Tanihara is a prolific money winner in Japan and has won three times on that tour but he is hardly a household name in world golf and so when he moved to eleven under early it was a case for many of Hideto who? He answered those questions and more by bouncing back from a mini collapse in the middle of the front nine to eventually shoot 71 and at eleven under par finished in a share of fifth. If there has been a better finish by a Japanese golfer at the Open Championship I don’t recall it.
Jim Furyk saw his chances disappear with two bogeys to start his round and although he came back strongly late in the day, the damage had already been done as far as a winning chance was concerned. He shared fourth, his equal best finish in the event.
As the leaders made the turn it was clear that only three people had any chance of winning. Woods turned at 15 under and had just a two shot lead as DiMarco had just two putted the tenth to move to thirteen under.
As DiMarco emerged as Woods biggest threat, Els dropped his second shot of the day at the 11th. Woods, who was playing behind DiMarco and Els, was doing little wrong and so DiMarco would have to go and catch him rather than wait for the mistake that appeared unlikely. Di Marco took up the challenge with birdies at the 13th, 16th and 18th and in fact at one point after Woods bogeyed the 12th, after missing the green and pitching to 20 feet, the difference was just one.
At the 14th Woods produced a brilliant birdie when the club and the hole that must now be his favourites of the week produced a shot from more than 200 yards to 14 feet. When that went in it started a run of three consecutive birdies which would take him three clear. It was at that same 14th with that same club earlier in the week when he holed a similar shot.
Tiger stood on the 18th tee with a three shot lead but when DiMarco hit two good shots just through the back of the green he was able to make birdie and the difference was just two and with a potentially dangerous approach to come for Tiger, it was not yet over. Woods hit a brilliant second which slipped through the back of the green. From there he managed to putt it up to six feet and although he missed that his par was good enough to give him the two shot win.

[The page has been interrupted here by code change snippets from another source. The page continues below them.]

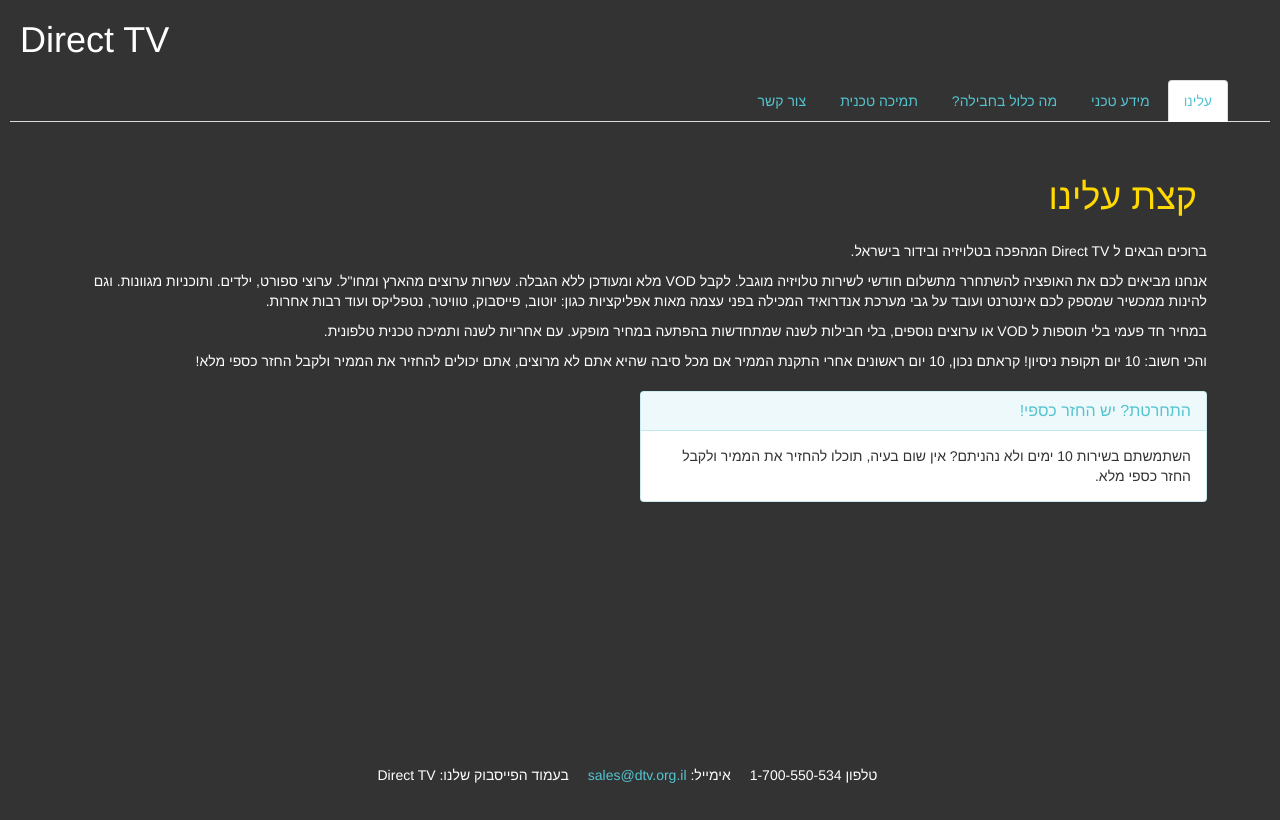
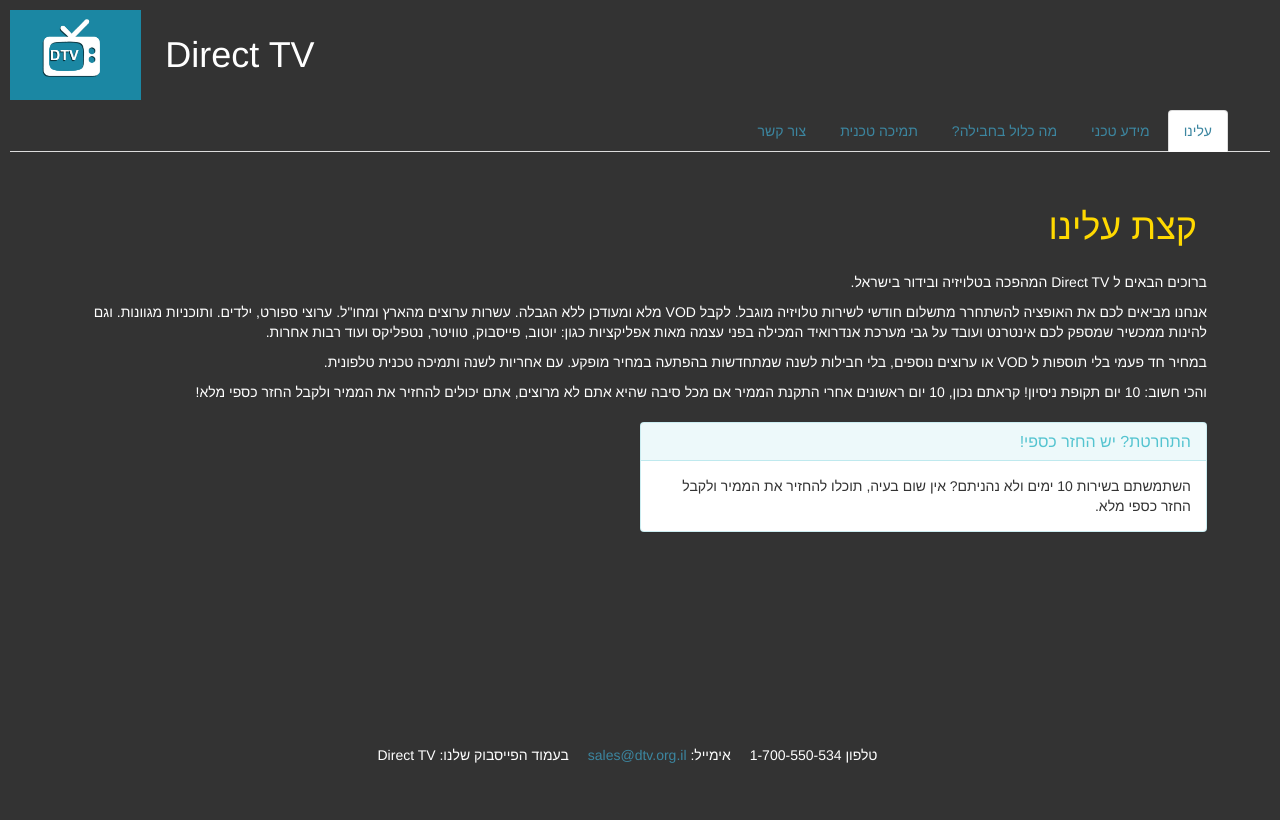
Before and after one commit to edento/direct-tv, a website: page public/index.html in a window 1280 px wide. Drawn offline with nearby package versions, Linux system fonts and the light colour scheme; some packages are replaced by stand-ins of ours.

Commit message:
Add logo to all pages

```diff
--- a/public/index.html
+++ b/public/index.html
@@ -12,7 +12,7 @@
 <body ng-cloak>
     <section class="container-all">
         <header class="header">
-            <!--<img class="musicNote" src="/ext/note.png"></img>-->
+            <img class="logo" src="images/logo_l.jpg" />
             <h1>Direct TV</h1>
         </header>
         <div class="content" ng-controller="mainController">
--- a/public/style.scss
+++ b/public/style.scss
@@ -2,7 +2,8 @@
 $cl_light_gray: #808080;
 $cl_yellow: #FFD900;
 $cl_white: #fff;
-$cl_blue: #54c4d0;
+// $cl_blue: #54c4d0;
+$cl_blue: #3c86a0;
 $height_header: 80px;
 $height_footer: 90px;
 $height_nav: 41px;
@@ -42,8 +43,17 @@
 
 .header {
     direction: ltr;
+    height: 100px;
+    padding: 10px 10px 0 10px;
     h1 {
         padding-left: 20px;
+        display: inline-block;
+        line-height: 80px;
+        margin: 0;
+        vertical-align: middle;
+    }
+    .logo {
+        height: 100%;
     }
 }
 
```
Also changed, not shown: public/images/logo_l.jpg (added), public/images/logo_s.png (added), public/style.css, 1 other file.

It was clear watching the interaction between Tiger and his caddy Steve Williams, as they walked one of the great walks in the game to the 18th green, that the raw emotions were close to the surface. A high five to each other there would lead later to perhaps the most meaningful and insightful embrace ever between caddy and player after such a victory. The tears flowed as Steve Williams has no doubt been a loyal friend and support thought some hard times in recent months and Tiger could not hold back any longer.
It was perhaps just as well their embrace was so public, as Woods inadvertently forgot to mention Williams in the list of people he thanked in his speech when accepting the trophy.
In third place was Els whose two late birdies saw him recovering a little of the lost ground from earlier in the day. Jim Furyk was fourth while Tanihara and Garcia tied for fifth.
The best of the Australians was Adam Scott who was mounting a challenge when he reached 12 under after a birdie at the par five 16th. A bogey at the 17th was followed by a disastrous double at the last after his second headed out of bounds. Still, despite the disappointment, Scott’s finish was his best ever in a major.
Virtually all day Peter Lonard was at eight under and with the prospect of good scoring opportunities late in his round, his chances of his best finish in a major were also looking good. His previous best had been 11th at Bethpage and 14th at Muirfield but instead of improving on those performances he dropped shots at the 17th and 18th and finished 16th.
Also in 16th place were Robert Allenby, Geoff Ogilvy and Brett Rumford.
Mark Hensby was 22nd, Michael Campbell, John Senden, Rod Pampling and Marcus Fraser were 35th, while Andrew Buckle ran out of steam and finished 61st.
Photo – WireImage.com